If you have enough people for more than one bottle of each varietal, you might try finding wines from different regions or countries, like Viognier from the Central Coast, Virginia and it’s origin, France. This way, you can not only discern whether you like Sauvignon Blanc or Viognier better, but also what the differences are between the Viognier grown in three very different parts of the world.

There are four primary senses that you use when tasting wine: sight, smell, taste, and feel (texture). In order to best discern the color and clarity of the wines, the table used for the tasting should be covered in white and the lighting should be as close to natural as possible. Setting a table in the garden is a great way to bring your party outdoors.

The most important aspect about the glasses used is that they are clean, crystal clear, and large enough to allow the wine to be vigorously swirled to release the aromas. Crystal is best to use as it has an elastic property that makes it ‘ring.’

Try to avoid strong scents around the tasting area, as they will interfere with the tasters’ ability to discern the subtle nuances in the wines.

A “rule” to remember about the serving temperature is one-half hour. If you put your red wines in the refrigerator for one-half hour, and take your whites out of the fridge one-half hour before serving, they will be close to the ideal temperatures. At normal room temperatures, the alcohol and some of the bitter components of red wines are intensified, while white wine at refrigerator temperature (34-36°F) is only a few degrees above freezing. If you roll an ice cube in your mouth and then try to taste anything, you will understand the problem with wine that is too cold.

Every party needs a host, so someone should take charge of the tasting. This person is responsible for directing guests on what particular wines to bring so that duplicates are avoided and the theme chosen can be kept.

The host should also instruct each person to bring their wine wrapped in a paper bag with just the varietal name on the outside in order to avoid letting the bottle or label influence the tasting. In this setting, we are looking to learn just about the contents of the bottle.

Now that all the preparation is done, let’s get down to the best part: the tasting. I’d like to think of tasting as a five S process: sight, swirl, sniff, sip, and savor.

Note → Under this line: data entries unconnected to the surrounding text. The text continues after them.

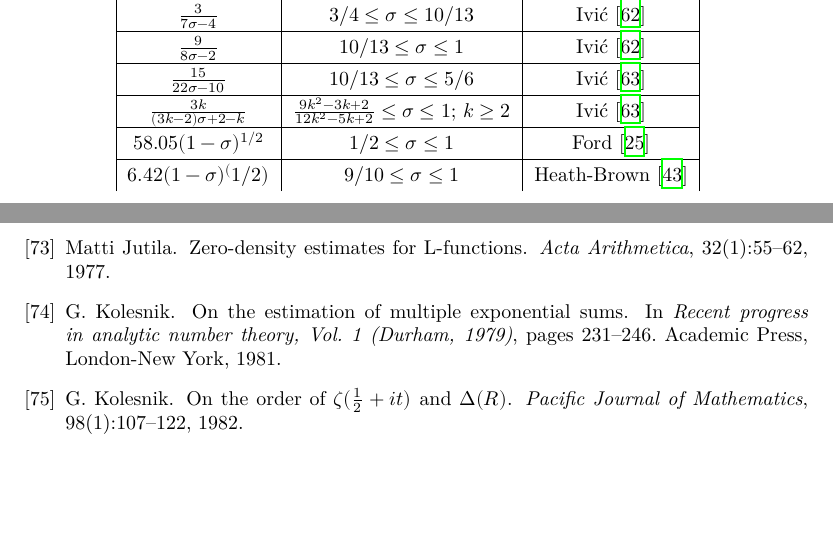
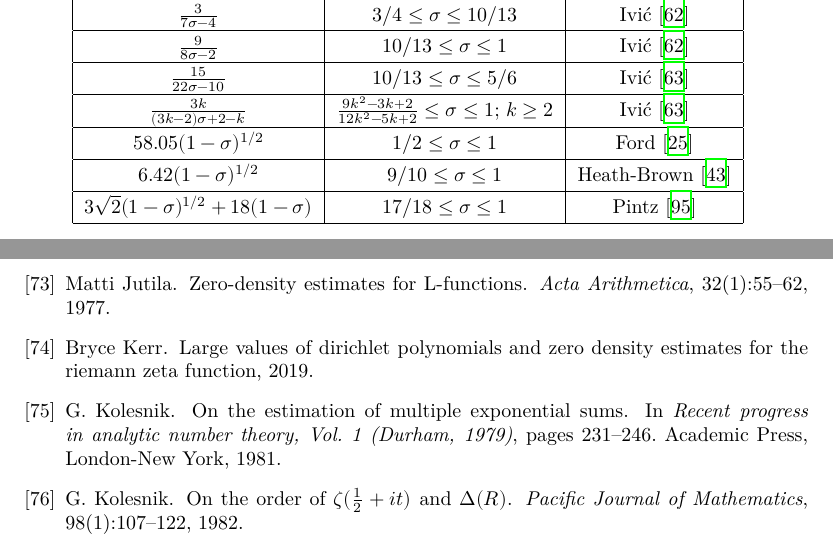
Before and after one commit to teorth/expdb, a LaTeX thesis (blueprint/src/print.tex, which reads blueprint/src/chapter/zero_density.tex, blueprint/src/references.bib): two parts of pages 79 and 97 of 99, joined at a grey line, cut so that both start at the same text, the shorter picture padded with empty space. Compiled offline with XeLaTeX.

Commit message:
Added kerr reference

```diff
--- a/blueprint/src/chapter/zero_density.tex
+++ b/blueprint/src/chapter/zero_density.tex
@@ -648,7 +648,10 @@ For completeness, we list in Table \ref{zero_density_historical} some historical
     \hline
     $58.05 (1-\sigma)^{1/2}$ & $1/2 \leq \sigma \leq 1$ & Ford \cite{FordZeta} \\
     \hline
-    $6.42 (1-\sigma)^(1/2)$ & $9/10 \leq \sigma \leq 1$ & Heath-Brown \cite{heathbrown_new_2017}
+    $6.42 (1-\sigma)^{1/2}$ & $9/10 \leq \sigma \leq 1$ & Heath-Brown \cite{heathbrown_new_2017} \\
+    \hline
+    $3\sqrt{2}(1-\sigma)^{1/2}+18(1-\sigma)$ & $17/18 \leq \sigma \leq 1$ & Pintz \cite{pintz_density_2023}\\
+    \hline
     \end{tabular}
     \label{zero_density_historical}
     \end{table}
--- a/blueprint/src/references.bib
+++ b/blueprint/src/references.bib
@@ -1727,6 +1727,13 @@ MRREVIEWER = {Antal Balog},
   MRNUMBER = {1314000 (96h:11096)},
        DOI = {10.1007/BF01874284},
        URL = {http://dx.doi.org/10.1007/BF01874284},
+}
+
+@misc{kerr,
+Author = {Bryce Kerr},
+Title = {Large values of Dirichlet polynomials and zero density estimates for the Riemann zeta function},
+Year = {2019},
+Eprint = {arXiv:1909.12075},
 }
 
 @article {Klurman,
```
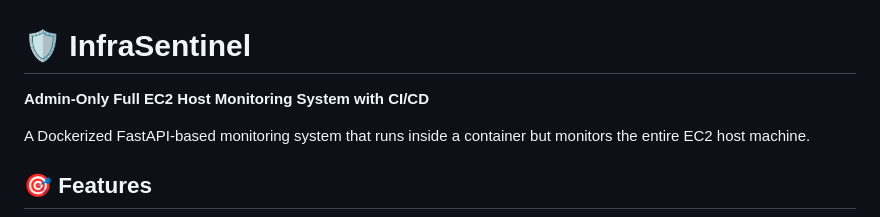
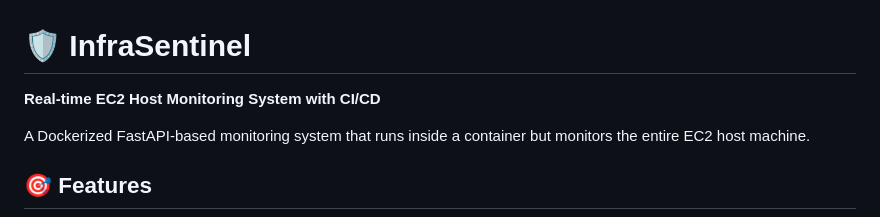
Before and after one commit to MathewX470/InfraSentinel, a Markdown page: README.md, the part around the change. Drawn GitHub-style.

```diff
--- a/README.md
+++ b/README.md
@@ -1,6 +1,6 @@
 # 🛡️ InfraSentinel
 
-**Admin-Only Full EC2 Host Monitoring System with CI/CD**
+**Real-time EC2 Host Monitoring System with CI/CD**
 
 A Dockerized FastAPI-based monitoring system that runs inside a container but monitors the entire EC2 host machine.
 
```
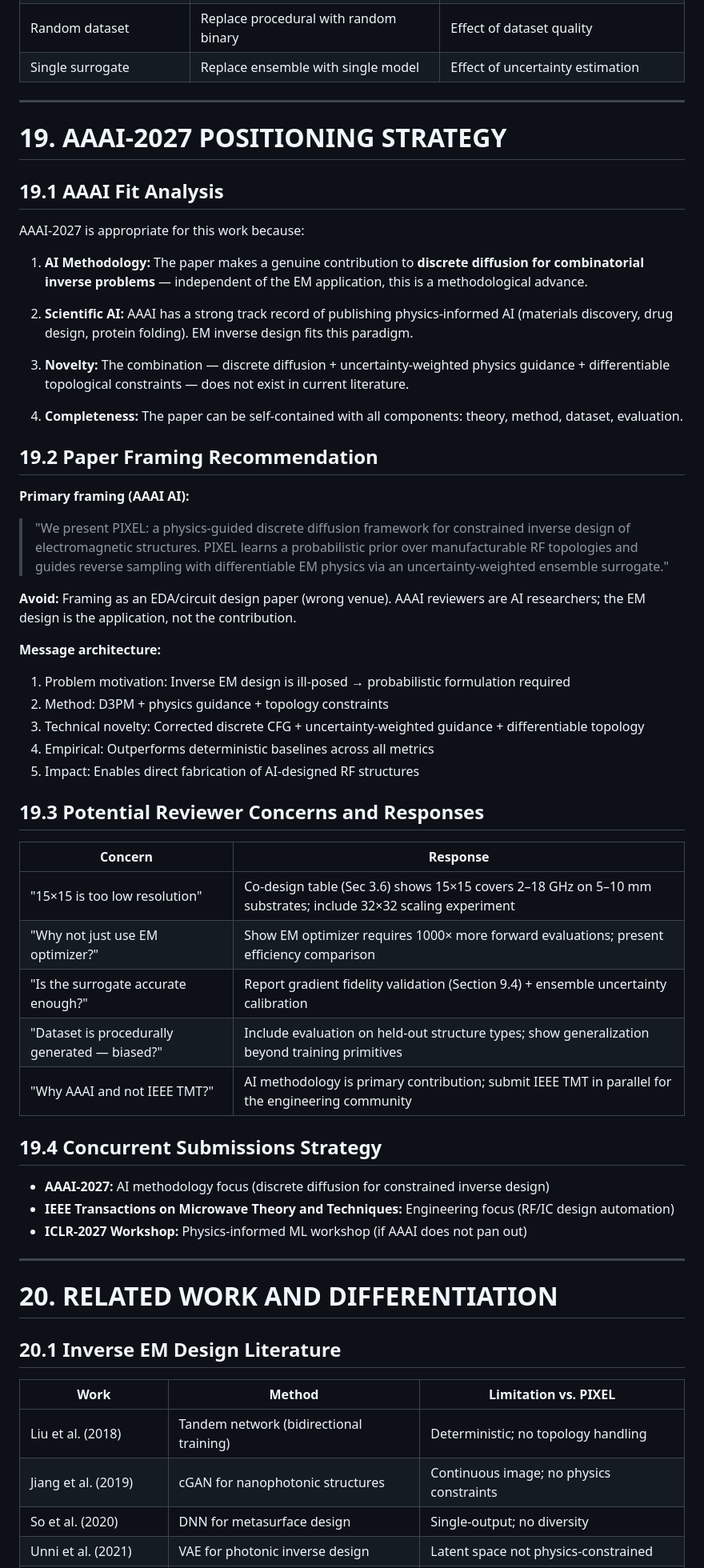
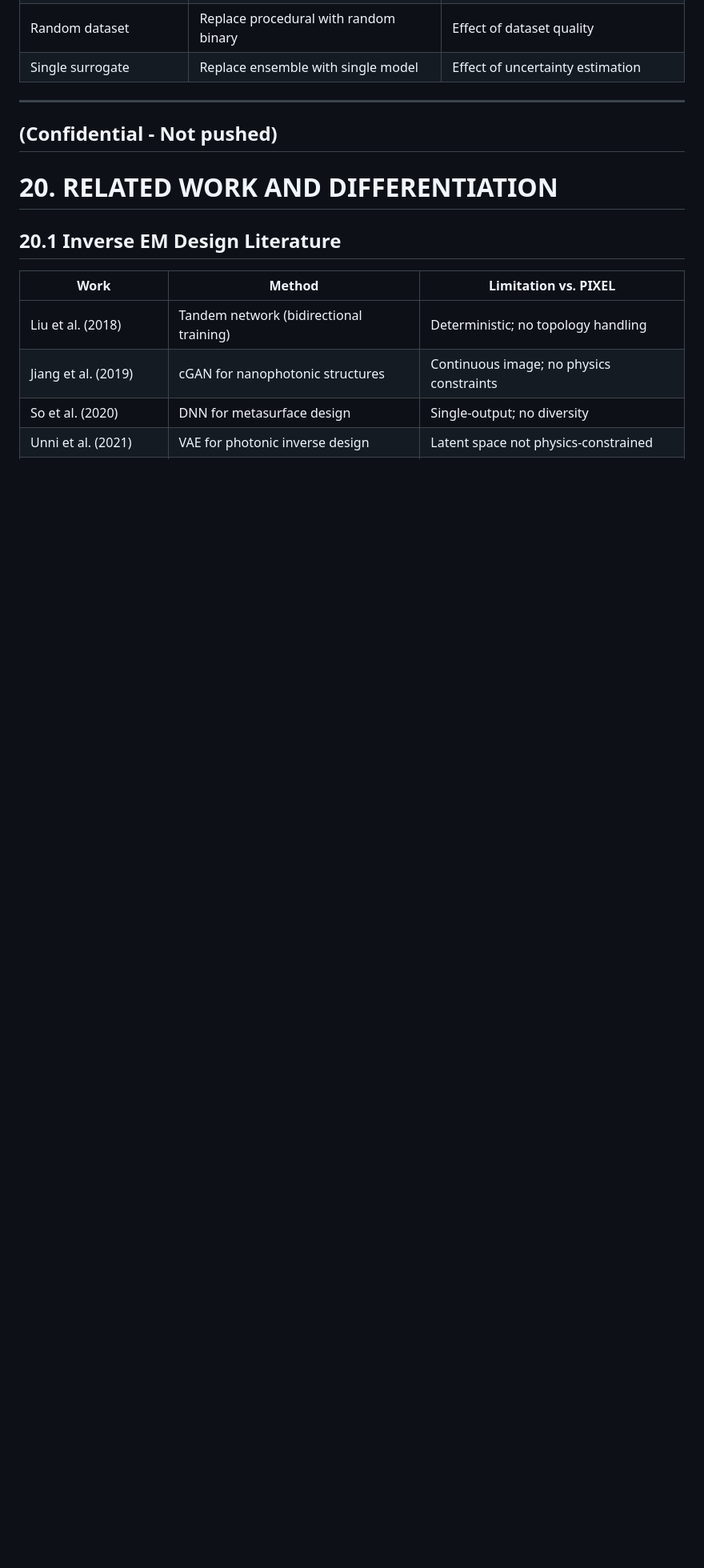
Before and after one commit to VatsalKhanna5/pixel-2026, a Markdown page: master-context/v2-master-context.md, the part around one of its changes. Shown at 80% size. Rendered like a GitHub page; blank space fills up the shorter version.

Commit message:
A general commit
A general commit

```diff
--- a/master-context/v2-master-context.md
+++ b/master-context/v2-master-context.md
@@ -1078,51 +1077,7 @@ All metrics computed after **full-wave EM verification** (OpenEMS simulation of
 | Single surrogate | Replace ensemble with single model | Effect of uncertainty estimation |
 
 ---
-
-# 19. AAAI-2027 POSITIONING STRATEGY
-
-## 19.1 AAAI Fit Analysis
-
-AAAI-2027 is appropriate for this work because:
-
-1. **AI Methodology:** The paper makes a genuine contribution to **discrete diffusion for combinatorial inverse problems** — independent of the EM application, this is a methodological advance.
-
-2. **Scientific AI:** AAAI has a strong track record of publishing physics-informed AI (materials discovery, drug design, protein folding). EM inverse design fits this paradigm.
-
-3. **Novelty:** The combination — discrete diffusion + uncertainty-weighted physics guidance + differentiable topological constraints — does not exist in current literature.
-
-4. **Completeness:** The paper can be self-contained with all components: theory, method, dataset, evaluation.
-
-## 19.2 Paper Framing Recommendation
-
-**Primary framing (AAAI AI):**
-> "We present PIXEL: a physics-guided discrete diffusion framework for constrained inverse design of electromagnetic structures. PIXEL learns a probabilistic prior over manufacturable RF topologies and guides reverse sampling with differentiable EM physics via an uncertainty-weighted ensemble surrogate."
-
-**Avoid:** Framing as an EDA/circuit design paper (wrong venue). AAAI reviewers are AI researchers; the EM design is the application, not the contribution.
-
-**Message architecture:**
-1. Problem motivation: Inverse EM design is ill-posed → probabilistic formulation required
-2. Method: D3PM + physics guidance + topology constraints
-3. Technical novelty: Corrected discrete CFG + uncertainty-weighted guidance + differentiable topology
-4. Empirical: Outperforms deterministic baselines across all metrics
-5. Impact: Enables direct fabrication of AI-designed RF structures
-
-## 19.3 Potential Reviewer Concerns and Responses
-
-| Concern | Response |
-|---|---|
-| "15×15 is too low resolution" | Co-design table (Sec 3.6) shows 15×15 covers 2–18 GHz on 5–10 mm substrates; include 32×32 scaling experiment |
-| "Why not just use EM optimizer?" | Show EM optimizer requires 1000× more forward evaluations; present efficiency comparison |
-| "Is the surrogate accurate enough?" | Report gradient fidelity validation (Section 9.4) + ensemble uncertainty calibration |
-| "Dataset is procedurally generated — biased?" | Include evaluation on held-out structure types; show generalization beyond training primitives |
-| "Why AAAI and not IEEE TMT?" | AI methodology is primary contribution; submit IEEE TMT in parallel for the engineering community |
-
-## 19.4 Concurrent Submissions Strategy
-
-- **AAAI-2027:** AI methodology focus (discrete diffusion for constrained inverse design)
-- **IEEE Transactions on Microwave Theory and Techniques:** Engineering focus (RF/IC design automation)
-- **ICLR-2027 Workshop:** Physics-informed ML workshop (if AAAI does not pan out)
-
+(Confidential - Not pushed)
 ---
 
 # 20. RELATED WORK AND DIFFERENTIATION
```
Also changed, not shown: other parts of master-context/v2-master-context.md (+1 -2 lines).
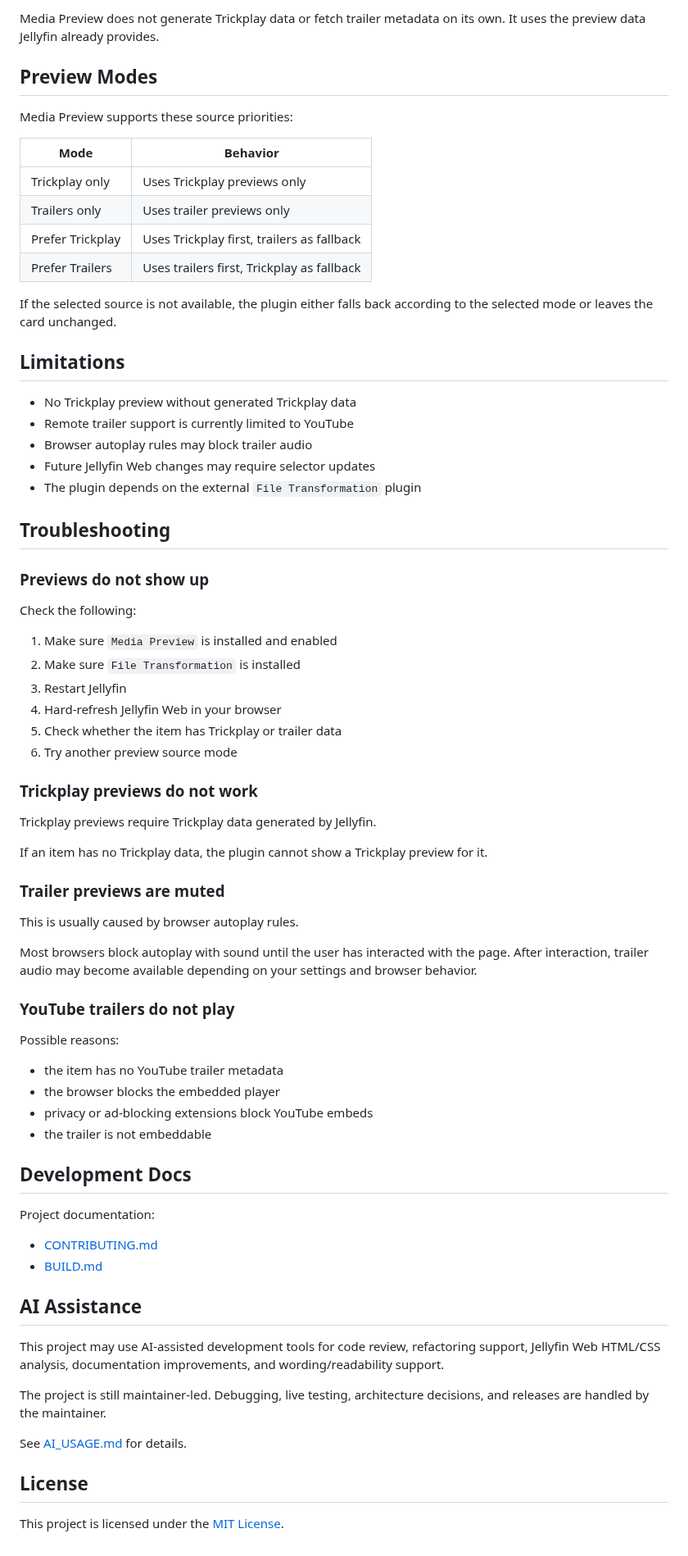
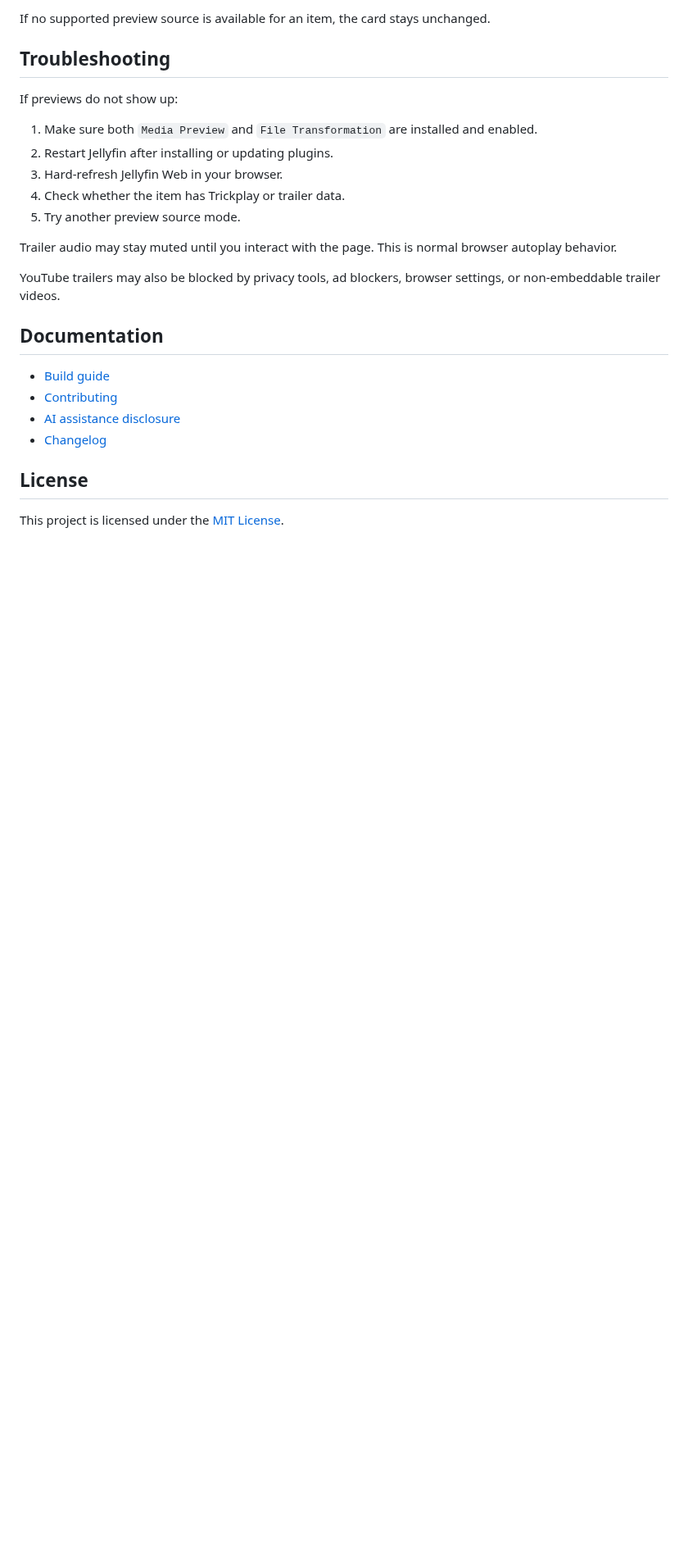
Before and after one commit to spkesDE/jellyfin-media-preview-plugin, a Markdown page: README.md, the part around one of its changes. Shown at 82% size. Drawn GitHub-style; blank space fills up the shorter version.

```diff
--- a/README.md
+++ b/README.md
@@ -149,74 +76,25 @@ Trailer audio may stay muted until the browser has received user interaction. Th
-Media Preview does not generate Trickplay data or fetch trailer metadata on its own. It uses the preview data Jellyfin already provides.
-
-## Preview Modes
-
-Media Preview supports these source priorities:
-
-| Mode | Behavior |
-|---|---|
-| Trickplay only | Uses Trickplay previews only |
-| Trailers only | Uses trailer previews only |
-| Prefer Trickplay | Uses Trickplay first, trailers as fallback |
-| Prefer Trailers | Uses trailers first, Trickplay as fallback |
-
-If the selected source is not available, the plugin either falls back according to the selected mode or leaves the card unchanged.
-
-## Limitations
-
-- No Trickplay preview without generated Trickplay data
-- Remote trailer support is currently limited to YouTube
-- Browser autoplay rules may block trailer audio
-- Future Jellyfin Web changes may require selector updates
-- The plugin depends on the external `File Transformation` plugin
+If no supported preview source is available for an item, the card stays unchanged.
 
 ## Troubleshooting
 
-### Previews do not show up
+If previews do not show up:
 
-Check the following:
+1. Make sure both `Media Preview` and `File Transformation` are installed and enabled.
+2. Restart Jellyfin after installing or updating plugins.
+3. Hard-refresh Jellyfin Web in your browser.
+4. Check whether the item has Trickplay or trailer data.
+5. Try another preview source mode.
 
-1. Make sure `Media Preview` is installed and enabled
-2. Make sure `File Transformation` is installed
-3. Restart Jellyfin
-4. Hard-refresh Jellyfin Web in your browser
-5. Check whether the item has Trickplay or trailer data
-6. Try another preview source mode
+Trailer audio may stay muted until you interact with the page. This is normal browser autoplay behavior.
 
-### Trickplay previews do not work
+YouTube trailers may also be blocked by privacy tools, ad blockers, browser settings, or non-embeddable trailer videos.
 
-Trickplay previews require Trickplay data generated by Jellyfin.
+## Documentation
 
-If an item has no Trickplay data, the plugin cannot show a Trickplay preview for it.
-
-### Trailer previews are muted
-
-This is usually caused by browser autoplay rules.
-
-Most browsers block autoplay with sound until the user has interacted with the page. After interaction, trailer audio may become available depending on your settings and browser behavior.
-
-### YouTube trailers do not play
-
-Possible reasons:
-
-- the item has no YouTube trailer metadata
-- the browser blocks the embedded player
-- privacy or ad-blocking extensions block YouTube embeds
-- the trailer is not embeddable
-
-## Development Docs
-
-Project documentation:
-
-- [CONTRIBUTING.md](./CONTRIBUTING.md)
-- [BUILD.md](./BUILD.md)
-
-## AI Assistance
-
-This project may use AI-assisted development tools for code review, refactoring support, Jellyfin Web HTML/CSS analysis, documentation improvements, and wording/readability support.
-
-The project is still maintainer-led. Debugging, live testing, architecture decisions, and releases are handled by the maintainer.
-
-See [AI_USAGE.md](AI_USAGE.md) for details.
+- [Build guide](./BUILD.md)
+- [Contributing](./CONTRIBUTING.md)
+- [AI assistance disclosure](./AI_USAGE.md)
+- [Changelog](./CHANGELOG.md)
 
 ## License
 
```
Also changed, not shown: other parts of README.md (+32 -105 lines), hero.png (added).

SIGHT: This is about enjoying the color and clarity of the wine. With experience, this can give great starting clues about the wine. Tilting the glass to create less wine to look through, to the white background, gives you an ability to discern color from the edge all the way to the saturated color of the wine in the bowl.

SWIRL AND SNIFF: Wine has a lot of volatile compounds that form the aromas. Depending on the concentration of these compounds, they can be strong scents or subtle nuances, so concentrating the aromas by swirling the wine vigorously in a large bowl will help discern the more subtle characters. This is the most important aspect of tasting wine, as truly we only detect sweet, sour, salty, bitter, and savory on the tongue. The rest of the perceptions we have as the flavor of peaches, etc. are actually scents that are detected by the receptors above and behind the palate.

Determining what a wine smells like takes a lot of practice. In fact, a way to help your guests with this process and give them something to bring home, is to give them all a wine aroma wheel as a placeholder at the tasting table, which can be purchased on, developed by Professor Emeritus Ann Noble from UC Davis. This tool will help you to develop your wine tasting stream of consciousness.

SIP: Finally, we are ready for the sip part of wine tasting. Take a sip of the wine and hold it in your mouth; swish it around, chew it, and allow it to coat your entire palate.

When sipping the wine there is a technique professional tasters use called “trilling.” This is basically the same as slurping soup off of a spoon. By vigorously aerating the wine entering your mouth, you again intensify the aromas that waft up the back of your palate to your smell receptors.

Remember, there are really only five “tastes,” so getting the volatile components of the wine to waft up will help with the “taste” of the wine. What we spend more time on is the texture of the wine. What does the wine feel like? Is it thin and acidic? Is it rich and velvety? Is it light and crisp or heavy and thick?

SAVOR: Lastly, savoring is my personal most important aspect of determining the quality of the wine. For me, savoring the wine is about the lingering after taste. The longer and more complex the flavors last, the higher quality of the wine. In the vernacular, this is called the finish of the wine. Just like music, some wines finish with a crescendo while others just end abruptly.

Follow these steps with each of the wines before the meal as an entertaining start of the celebration, and then go through them again while you try the different wines with each course of the meal.